EXERCISE DESCRIPTION: Word for word, repeat the data; no picture should appear in the result.

EXCERPTED RECORDS:
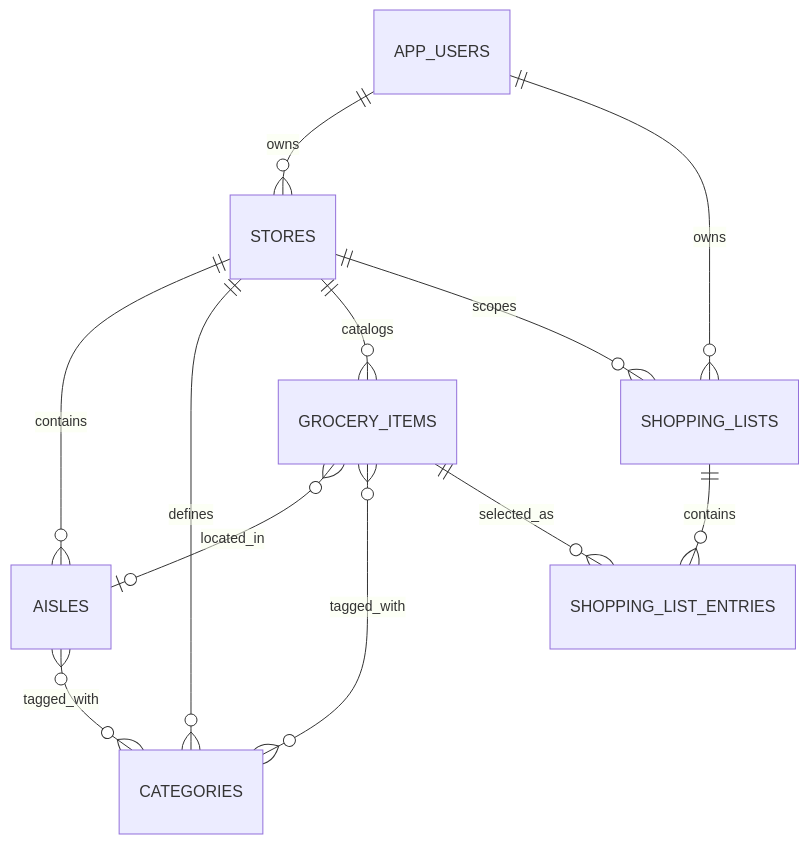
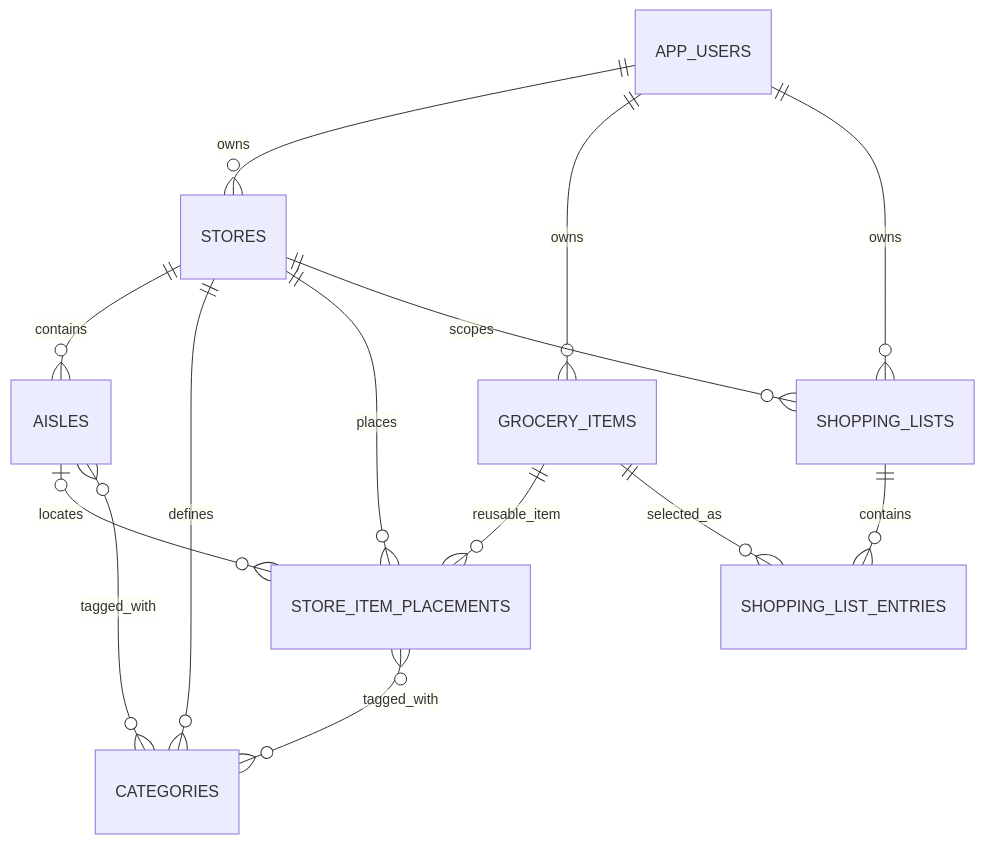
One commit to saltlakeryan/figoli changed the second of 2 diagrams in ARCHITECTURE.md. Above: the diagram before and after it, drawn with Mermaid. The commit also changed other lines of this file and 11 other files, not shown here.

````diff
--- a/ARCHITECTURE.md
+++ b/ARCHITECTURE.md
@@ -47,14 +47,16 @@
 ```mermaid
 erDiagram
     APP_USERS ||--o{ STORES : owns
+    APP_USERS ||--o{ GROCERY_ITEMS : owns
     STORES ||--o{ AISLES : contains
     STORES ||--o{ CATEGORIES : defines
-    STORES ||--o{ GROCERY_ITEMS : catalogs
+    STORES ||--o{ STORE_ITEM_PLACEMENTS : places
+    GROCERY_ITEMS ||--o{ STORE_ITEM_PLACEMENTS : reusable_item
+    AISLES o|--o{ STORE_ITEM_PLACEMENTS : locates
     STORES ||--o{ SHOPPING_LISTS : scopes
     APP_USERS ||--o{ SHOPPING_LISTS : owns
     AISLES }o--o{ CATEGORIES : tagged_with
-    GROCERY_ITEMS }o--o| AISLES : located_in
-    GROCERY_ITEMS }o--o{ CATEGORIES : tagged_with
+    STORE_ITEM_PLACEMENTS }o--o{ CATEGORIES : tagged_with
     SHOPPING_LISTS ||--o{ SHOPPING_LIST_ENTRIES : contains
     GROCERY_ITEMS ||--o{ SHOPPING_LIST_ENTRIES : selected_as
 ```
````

TASK SOLUTION:
One commit to saltlakeryan/figoli changed the second of 2 diagrams in ARCHITECTURE.md. Above: the diagram before and after it, drawn with Mermaid. The commit also changed other lines of this file and 11 other files, not shown here.

````diff
--- a/ARCHITECTURE.md
+++ b/ARCHITECTURE.md
@@ -47,14 +47,16 @@
 ```mermaid
 erDiagram
     APP_USERS ||--o{ STORES : owns
+    APP_USERS ||--o{ GROCERY_ITEMS : owns
     STORES ||--o{ AISLES : contains
     STORES ||--o{ CATEGORIES : defines
-    STORES ||--o{ GROCERY_ITEMS : catalogs
+    STORES ||--o{ STORE_ITEM_PLACEMENTS : places
+    GROCERY_ITEMS ||--o{ STORE_ITEM_PLACEMENTS : reusable_item
+    AISLES o|--o{ STORE_ITEM_PLACEMENTS : locates
     STORES ||--o{ SHOPPING_LISTS : scopes
     APP_USERS ||--o{ SHOPPING_LISTS : owns
     AISLES }o--o{ CATEGORIES : tagged_with
-    GROCERY_ITEMS }o--o| AISLES : located_in
-    GROCERY_ITEMS }o--o{ CATEGORIES : tagged_with
+    STORE_ITEM_PLACEMENTS }o--o{ CATEGORIES : tagged_with
     SHOPPING_LISTS ||--o{ SHOPPING_LIST_ENTRIES : contains
     GROCERY_ITEMS ||--o{ SHOPPING_LIST_ENTRIES : selected_as
 ```
````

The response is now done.